    Without knowing more it seems like an ingenious response to problem the doesn't exist.

    1. Expert Member
      BILL WICHERS | | #2

      After some more reading, apparently the areas around Denver tend to have a bentonite containing soil that expands with moisture content, causing heaving issues. Strange, but interesting, stuff. Looks like the floating wall framing is a code requirement here.


      1. Expert Member
        MALCOLM TAYLOR | | #3

        There is probably some really interesting detailing that has t0 go along with that. Things like expansion couplings on plumbing, how you handle internal point-loads, and God knows how you deal with the drywall and baseboard trim.

        I don't know much about expansive soils, but the walls seem to assume that only the slab will move, not the foundation. Surely it would make more sense to design a foundation that would either stay put or all move at once?

        1. Expert Member
          BILL WICHERS | | #6

          Apparently the foundations in these cases are built on piers instead of footings. I’d still think that there would be a tendency for things to move independently and cause problems, unless the piers are going really deep or even to bedrock, commercial style.


  2. cussnu2 | | #4

    My driveway slab on clay will move up and down 1-2 inches depending on soil moisture as well as seasonally with temps but my house and basement slab don't do that dance. Seems like if you had good moisture control, the soil under a basement slab would't vary enough in moisture content to expand that much.

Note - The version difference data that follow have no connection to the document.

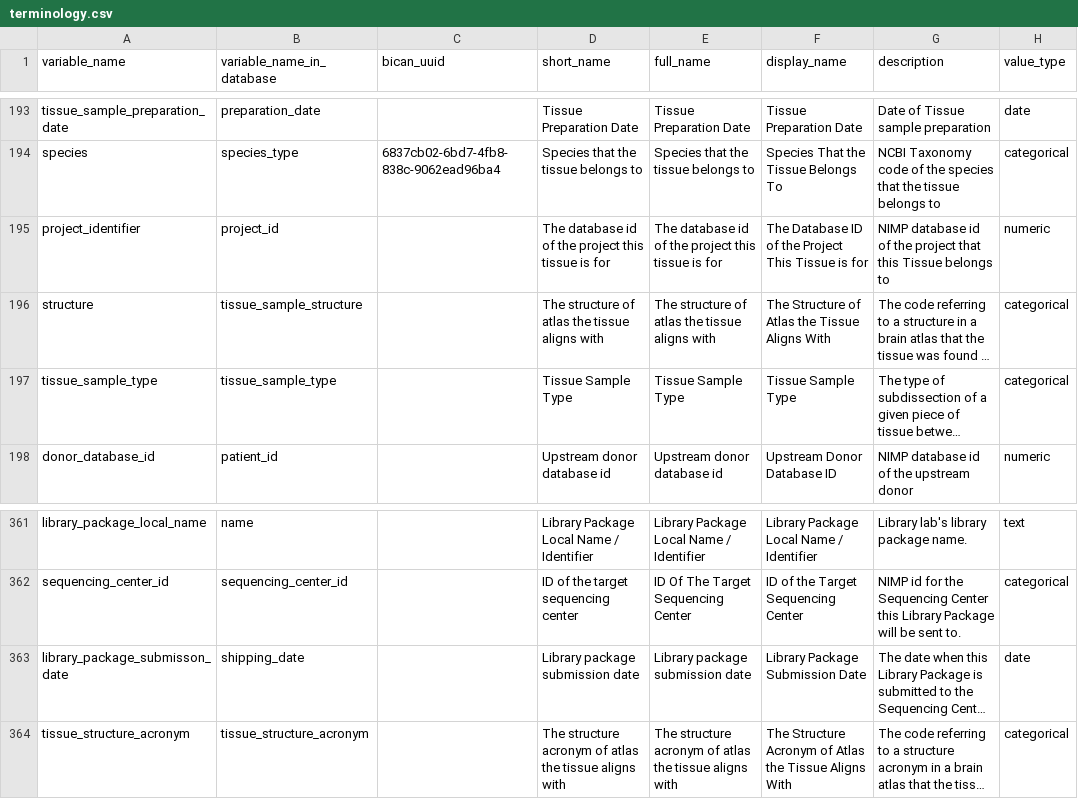
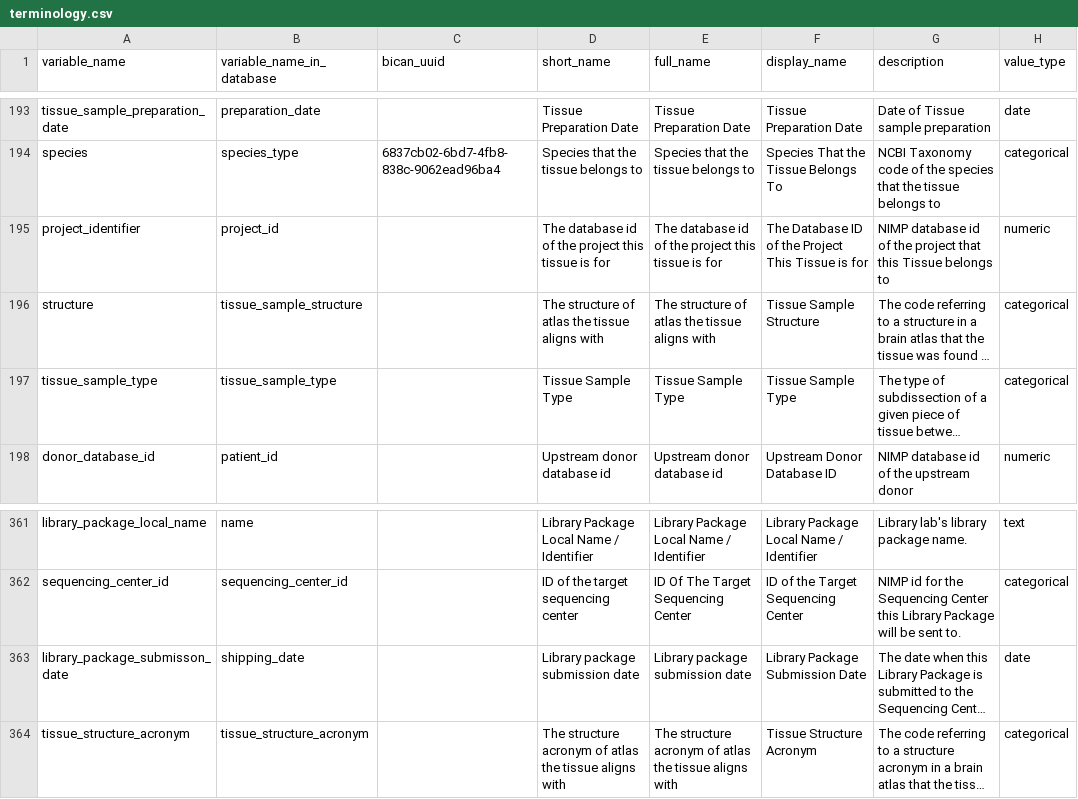
Before and after one commit to UTHealth-Data-Science/bican_specimen_portal_metadata, a CSV file: terminology.csv, drawn as a sheet; only a part is shown, gaps mark what is left out; long unchanged cells end in …; the diff names each change by its address in the sheet, - before the commit and + after, or states it on an @@ line.

Commit message:
Update terminology.csv
updated the display name for 2 item, Display name “The Structure Acronym of Atlas the Tissue Aligns With” => “Tissue Structure Acronym”
Display name “The Structure of Atlas the Tissue Aligns with” => “Tissue Sample Structure”

```diff
--- a/terminology.csv
+++ b/terminology.csv
-F196 (display_name): The Structure of Atlas the Tissue Aligns With
+F196 (display_name): Tissue Sample Structure
-F364 (display_name): The Structure Acronym of Atlas the Tissue Aligns With
+F364 (display_name): Tissue Structure Acronym
```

    But, yes, of all the clays, bentonite is actually used to seal ponds and dams because it expands so much.

    1. Expert Member
      MALCOLM TAYLOR | | #5

      Replacing the sub-slab fill with something non-expansive makes more sense to me than floating the walls, but maybe there is something more in play?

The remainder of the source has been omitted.